Islands cover a tiny fraction of the planet's surface, but are home to over half of all extinctions. In this series, we'll introduce you to some of the rare and fascinating animals found on islands.
Unless you are an ornithologist, the word "megapode" might conjure images of a transformer-like creature in your mind. In reality, megapodes, or "incubator birds," are chicken-like birds who are the only type of birds to use something other than their body heat to incubate their eggs. Instead, they bury their eggs under large mounds of sand or decaying vegetation, using geothermal or volcanic heat to warm the eggs. The picture below shows a megapode standing atop his huge incubator mound. Imagine starting your life under a pile of volcanic-heated compost!

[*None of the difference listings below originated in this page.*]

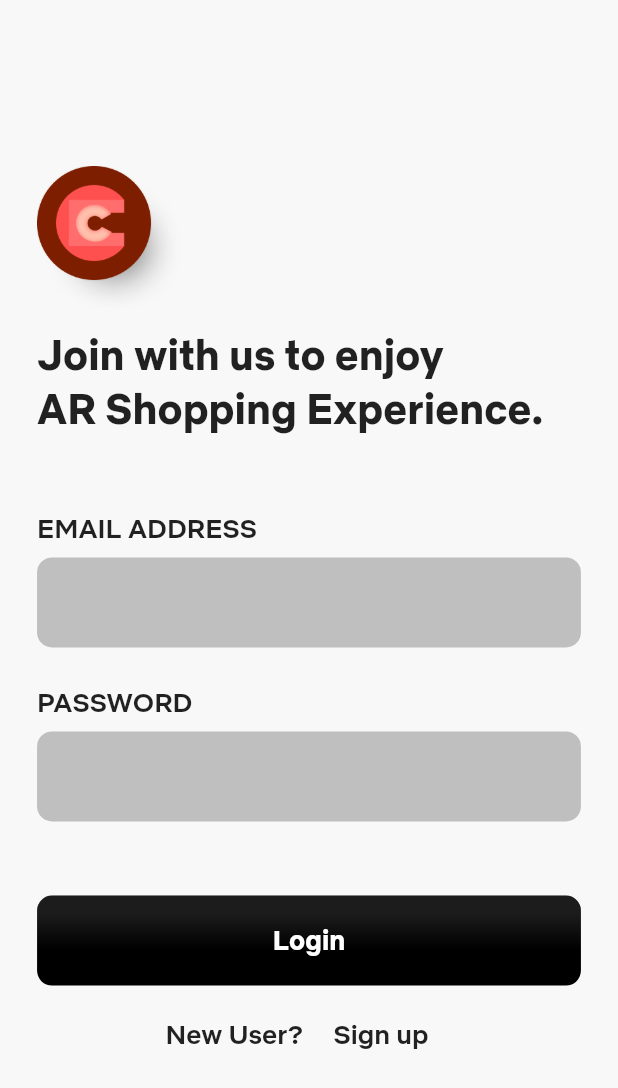
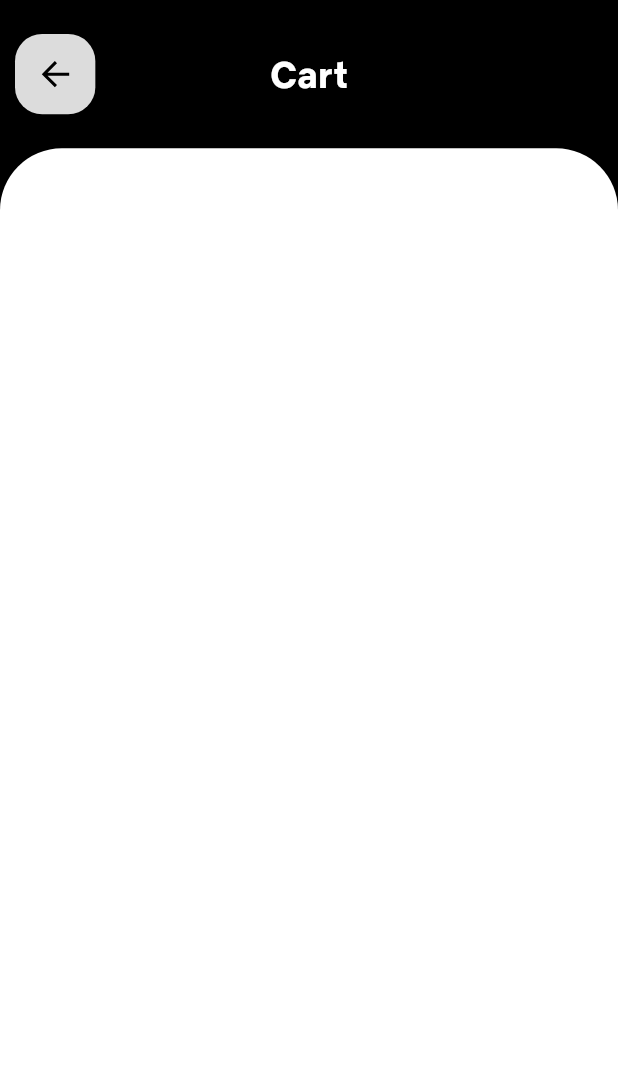
Before and after one commit to akilvishnum/cARt, a Flutter app: the screen it shows after launch, after a tap on "Signup", on a phone screen of 412 x 824 dp. Shown: the top 1088 px of the screen. Run offline on Flutter 3.47's test engine with Material 2 defaults, Android fonts, the phone set to English and light mode, and no system bars; our stand-ins replace cloud_firestore, firebase_auth, firebase_core, flutter_svg, fluttertoast, palette_generator and 1 more; missing offline and left inert: flutter_unity, flutter_unity_widget, model_viewer; accounts and stored records are empty.

Commit message:
Created header in Cart Page

```diff
--- /dev/null
+++ b/cart/lib/screens/CartPage.dart
@@ -0,0 +1,76 @@
+import 'package:flutter/material.dart';
+import 'package:flutter_svg/flutter_svg.dart';
+class CartPage extends StatefulWidget{
+  @override
+  _CartPageState createState() => _CartPageState();
+}
+class _CartPageState extends State<CartPage>{
+  Widget build(BuildContext context){
+    double width = MediaQuery.of(context).size.width;
+    double height = MediaQuery.of(context).size.height;
+    return Scaffold(
+      body: Container(
+        width: width, height: height,
+        color: Colors.black,
+        child: Column(
+          crossAxisAlignment: CrossAxisAlignment.start,
+          children:[
+            Container(
+              height: height * 0.12,
+              padding: EdgeInsets.symmetric(vertical: 10, horizontal: 10),
+              child: Row(
+                crossAxisAlignment: CrossAxisAlignment.center,
+                children:[
+                  Expanded(
+                    child: Stack(
+                      children:[
+                        Center(
+                          child: Container(
+                            child: Text(
+                              'Cart',
+                              style: TextStyle(
+                                  fontSize: height * 0.03,
+                                  fontFamily: 'Bold',
+                                  color: Colors.white, letterSpacing: height * 0.03 * 0.01)
+                            ),
+                          ),
+                        ),
+                        Positioned(
+                          left: 0, top: 0, bottom: 0,
+                          child: Center(
+                            child: Container(
+                              height: height * 0.065,
+                              width: height * 0.065,
+                              decoration: BoxDecoration(
+                                color: Color.fromRGBO(220, 220, 220, 100),
+                                borderRadius: BorderRadius.circular(height * 0.022),
+                              ),
+                              child: Center(child:SvgPicture.asset(
+                                'assets/icons/leftArrow.svg',
+                                color: Colors.black,
+                              ), ),
+                            ),
+                          ),
+                        ),
+                      ],
+                    ),
+                  ),
+                ],
+              )
+            ),
+            Expanded(
+              child: Container(
+                decoration: BoxDecoration(
+                  color: Colors.white,
+                  borderRadius: BorderRadius.only(
+                      topRight: Radius.circular(height * 0.05),
+                      topLeft: Radius.circular(height * 0.05)),
+                ),
+              ),
+            ),
+          ],
+        ),
+      ),
+    );
+  }
+}
--- a/cart/lib/screens/welcomePage.dart
+++ b/cart/lib/screens/welcomePage.dart
@@ -2,7 +2,7 @@ import 'package:cart/screens/productPage.dart';
 import 'package:cart/screens/SignupPage.dart';
 import 'package:cart/screens/ARDisplay.dart';
 import 'package:flutter/material.dart';
-import 'package:cart/screens/LoginPage.dart';
+import 'package:cart/screens/CartPage.dart';
 import 'package:cart/screens/SplashScreen.dart';
 
 class WelcomePage extends StatefulWidget {
@@ -61,7 +61,7 @@ class _WelcomePageState extends State<WelcomePage> {
                           fontFamily: 'Bold')),
                   onPressed: () {
                     Navigator.push(context,
-                        MaterialPageRoute(builder: (context) => LoginPage()));
+                        MaterialPageRoute(builder: (context) => CartPage()));
                   },
                 )),
                 SizedBox(width: width * 0.03),
```
Also changed, not shown: cart/assets/icons/leftArrow.svg (added).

Read on for more information about these unique birds.
How do you recognize a Micronesian Megapode? Micronesian Megapodes are about the size of a pigeon, with dark brownish-black feathers, a paler head and crest, and yellow bill and legs. Check out the picture to the right for an image of one:

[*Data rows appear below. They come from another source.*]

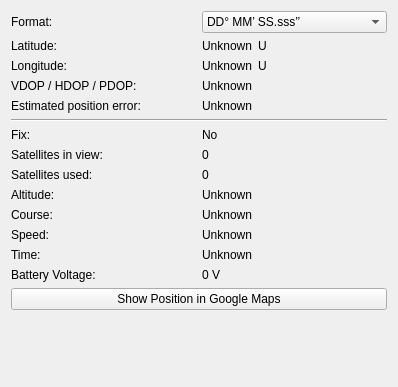
Above: src/brickv/plugin_system/plugins/gps/ui/gps.ui from Tinkerforge/brickv before the change. Below: the same form after it.
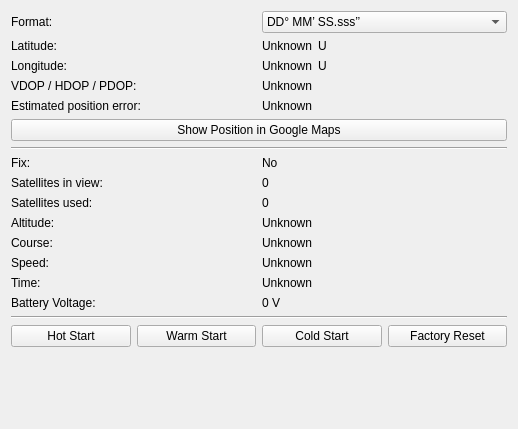
That is the form after the change.

Commit message: gps: Add restart buttons

Patch:
```diff
--- a/src/brickv/plugin_system/plugins/gps/ui/gps.ui
+++ b/src/brickv/plugin_system/plugins/gps/ui/gps.ui
@@ -6,14 +6,14 @@
    <rect>
     <x>0</x>
     <y>0</y>
-    <width>398</width>
-    <height>387</height>
+    <width>518</width>
+    <height>429</height>
    </rect>
   </property>
   <property name="windowTitle">
    <string>Form</string>
   </property>
-  <layout class="QVBoxLayout" name="verticalLayout">
+  <layout class="QVBoxLayout" name="verticalLayout_6">
    <item>
     <layout class="QHBoxLayout" name="horizontalLayout_4">
      <item>
@@ -45,6 +45,8 @@
     </layout>
    </item>
    <item>
+    <layout class="QVBoxLayout" name="verticalLayout">
+     <item>
     <layout class="QHBoxLayout" name="horizontalLayout">
      <item>
       <layout class="QVBoxLayout" name="verticalLayout_2">
@@ -147,6 +149,15 @@
     </layout>
    </item>
    <item>
+      <widget class="QPushButton" name="show_pos">
+       <property name="text">
+        <string>Show Position in Google Maps</string>
+       </property>
+      </widget>
+     </item>
+    </layout>
+   </item>
+   <item>
     <widget class="Line" name="line">
      <property name="orientation">
       <enum>Qt::Horizontal</enum>
@@ -278,11 +289,43 @@
     </layout>
    </item>
    <item>
-    <widget class="QPushButton" name="show_pos">
+    <widget class="Line" name="line_2">
+     <property name="orientation">
+      <enum>Qt::Horizontal</enum>
+     </property>
+    </widget>
+   </item>
+   <item>
+    <layout class="QHBoxLayout" name="horizontalLayout_3">
+     <item>
+      <widget class="QPushButton" name="hot_start">
      <property name="text">
-      <string>Show Position in Google Maps</string>
-     </property>
-    </widget>
+        <string>Hot Start</string>
+       </property>
+      </widget>
+     </item>
+     <item>
+      <widget class="QPushButton" name="warm_start">
+       <property name="text">
+        <string>Warm Start</string>
+       </property>
+      </widget>
+     </item>
+     <item>
+      <widget class="QPushButton" name="cold_start">
+       <property name="text">
+        <string>Cold Start</string>
+       </property>
+      </widget>
+     </item>
+     <item>
+      <widget class="QPushButton" name="factory_reset">
+       <property name="text">
+        <string>Factory Reset</string>
+       </property>
+      </widget>
+     </item>
+    </layout>
    </item>
    <item>
     <spacer name="verticalSpacer">
```
Lines whose indentation alone changed are shown as unchanged. The commit also changes 1 other file.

How do Micronesian Megapodes spend their time? Once they've constructed an incubating mound for their eggs, Micronesian Megapodes are attentive parents, checking their eggs several times a day. They live in thick forests and are omnivorous, eating a variety of food from the forest floor, including seeds, beetles, ants, other insects, and plant matter. Micronesian Megapodes are very shy and secretive, and while they can fly, they usually prefer to walk.
How many Micronesian Megapodes are there? With less than 3,000 individuals surviving, the Micronesian Megapode is listed as an endangered species on the IUCN Red List. Its small range means that it is highly dependent on habitat preservation, and even a small loss of habitat could be fatal to the species.

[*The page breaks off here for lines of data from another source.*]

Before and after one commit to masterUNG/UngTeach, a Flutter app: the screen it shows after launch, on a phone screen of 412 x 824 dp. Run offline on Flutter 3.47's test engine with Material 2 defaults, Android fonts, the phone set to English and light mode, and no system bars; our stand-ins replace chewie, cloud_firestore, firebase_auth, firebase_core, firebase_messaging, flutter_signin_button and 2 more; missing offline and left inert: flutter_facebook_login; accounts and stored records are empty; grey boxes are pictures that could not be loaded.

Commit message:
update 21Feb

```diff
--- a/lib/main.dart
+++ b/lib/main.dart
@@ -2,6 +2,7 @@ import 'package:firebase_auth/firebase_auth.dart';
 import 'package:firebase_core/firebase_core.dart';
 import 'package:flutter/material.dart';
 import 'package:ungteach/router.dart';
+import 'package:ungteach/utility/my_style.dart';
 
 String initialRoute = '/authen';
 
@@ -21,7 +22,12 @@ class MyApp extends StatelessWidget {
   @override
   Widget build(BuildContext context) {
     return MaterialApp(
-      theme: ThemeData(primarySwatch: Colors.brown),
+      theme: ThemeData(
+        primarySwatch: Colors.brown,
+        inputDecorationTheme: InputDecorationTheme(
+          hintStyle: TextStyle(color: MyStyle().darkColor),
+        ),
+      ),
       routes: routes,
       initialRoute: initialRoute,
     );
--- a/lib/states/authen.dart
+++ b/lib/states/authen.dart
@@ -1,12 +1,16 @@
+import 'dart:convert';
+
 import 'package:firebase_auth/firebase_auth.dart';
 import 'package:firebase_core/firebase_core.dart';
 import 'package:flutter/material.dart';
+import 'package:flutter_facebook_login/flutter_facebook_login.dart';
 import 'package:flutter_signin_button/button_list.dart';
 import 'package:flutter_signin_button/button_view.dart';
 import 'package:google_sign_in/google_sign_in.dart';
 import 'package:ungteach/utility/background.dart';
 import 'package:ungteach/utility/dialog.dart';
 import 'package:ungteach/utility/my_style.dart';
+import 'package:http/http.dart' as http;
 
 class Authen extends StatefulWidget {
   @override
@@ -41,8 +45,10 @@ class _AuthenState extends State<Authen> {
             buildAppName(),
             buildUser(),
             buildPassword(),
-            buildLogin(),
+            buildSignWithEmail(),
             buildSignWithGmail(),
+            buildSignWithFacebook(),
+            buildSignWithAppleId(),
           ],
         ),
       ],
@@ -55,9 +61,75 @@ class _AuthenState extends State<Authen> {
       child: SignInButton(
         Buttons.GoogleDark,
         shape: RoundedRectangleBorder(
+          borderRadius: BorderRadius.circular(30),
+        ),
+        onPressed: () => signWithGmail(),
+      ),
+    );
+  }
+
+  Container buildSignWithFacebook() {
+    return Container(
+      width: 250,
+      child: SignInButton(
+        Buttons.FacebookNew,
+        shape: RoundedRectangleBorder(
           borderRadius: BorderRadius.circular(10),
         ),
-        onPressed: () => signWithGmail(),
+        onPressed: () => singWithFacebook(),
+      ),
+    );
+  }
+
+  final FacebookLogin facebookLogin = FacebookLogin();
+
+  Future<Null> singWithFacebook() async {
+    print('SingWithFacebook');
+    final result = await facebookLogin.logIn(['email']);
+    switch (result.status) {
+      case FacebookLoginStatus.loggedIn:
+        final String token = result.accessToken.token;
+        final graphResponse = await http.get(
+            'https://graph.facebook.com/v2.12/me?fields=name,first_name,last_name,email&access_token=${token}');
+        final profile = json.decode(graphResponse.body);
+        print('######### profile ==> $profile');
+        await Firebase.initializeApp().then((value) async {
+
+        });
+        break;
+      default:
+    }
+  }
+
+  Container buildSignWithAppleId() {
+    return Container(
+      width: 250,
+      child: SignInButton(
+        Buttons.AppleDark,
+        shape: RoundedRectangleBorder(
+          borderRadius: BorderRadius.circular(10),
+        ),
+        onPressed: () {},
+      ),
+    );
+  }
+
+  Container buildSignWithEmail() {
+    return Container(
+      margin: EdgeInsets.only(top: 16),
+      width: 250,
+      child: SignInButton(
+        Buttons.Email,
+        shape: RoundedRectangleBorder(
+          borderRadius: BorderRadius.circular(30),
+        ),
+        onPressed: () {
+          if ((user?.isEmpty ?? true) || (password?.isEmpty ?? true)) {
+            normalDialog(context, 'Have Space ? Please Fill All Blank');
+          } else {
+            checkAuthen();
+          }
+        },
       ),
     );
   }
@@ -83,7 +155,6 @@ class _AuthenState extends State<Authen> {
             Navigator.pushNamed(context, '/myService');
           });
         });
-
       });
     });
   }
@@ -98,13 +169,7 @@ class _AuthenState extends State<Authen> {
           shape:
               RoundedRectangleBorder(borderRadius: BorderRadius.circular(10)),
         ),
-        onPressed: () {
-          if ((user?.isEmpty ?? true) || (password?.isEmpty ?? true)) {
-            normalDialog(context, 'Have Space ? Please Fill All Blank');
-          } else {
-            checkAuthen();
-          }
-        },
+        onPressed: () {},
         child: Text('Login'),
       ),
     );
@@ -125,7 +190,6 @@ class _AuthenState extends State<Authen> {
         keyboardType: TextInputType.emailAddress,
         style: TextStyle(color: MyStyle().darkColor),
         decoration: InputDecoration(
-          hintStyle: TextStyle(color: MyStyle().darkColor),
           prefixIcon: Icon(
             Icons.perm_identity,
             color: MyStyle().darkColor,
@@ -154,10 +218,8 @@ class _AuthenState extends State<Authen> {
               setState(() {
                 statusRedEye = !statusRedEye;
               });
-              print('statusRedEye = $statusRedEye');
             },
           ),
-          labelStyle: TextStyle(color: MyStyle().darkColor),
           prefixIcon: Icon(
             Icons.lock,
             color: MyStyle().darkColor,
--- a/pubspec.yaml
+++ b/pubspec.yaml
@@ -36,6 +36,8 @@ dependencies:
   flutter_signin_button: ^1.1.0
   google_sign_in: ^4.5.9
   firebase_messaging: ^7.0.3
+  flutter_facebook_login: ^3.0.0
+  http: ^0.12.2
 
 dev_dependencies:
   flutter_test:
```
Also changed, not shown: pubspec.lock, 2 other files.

Where can you find Micronesian Megapodes? You guessed it: Micronesia. Megapodes are found throughout Australasia, but the Micronesian variety is restricted to the Mariana Islands, Palau, Chuuk, and other nearby islands in the Western Pacific. Several Seacology projects have protected Micronesian Megapode habitat, including our reserves in Ngardmau State, Palau and Onongoch, Chuuk.
Images from Wikimedia Commons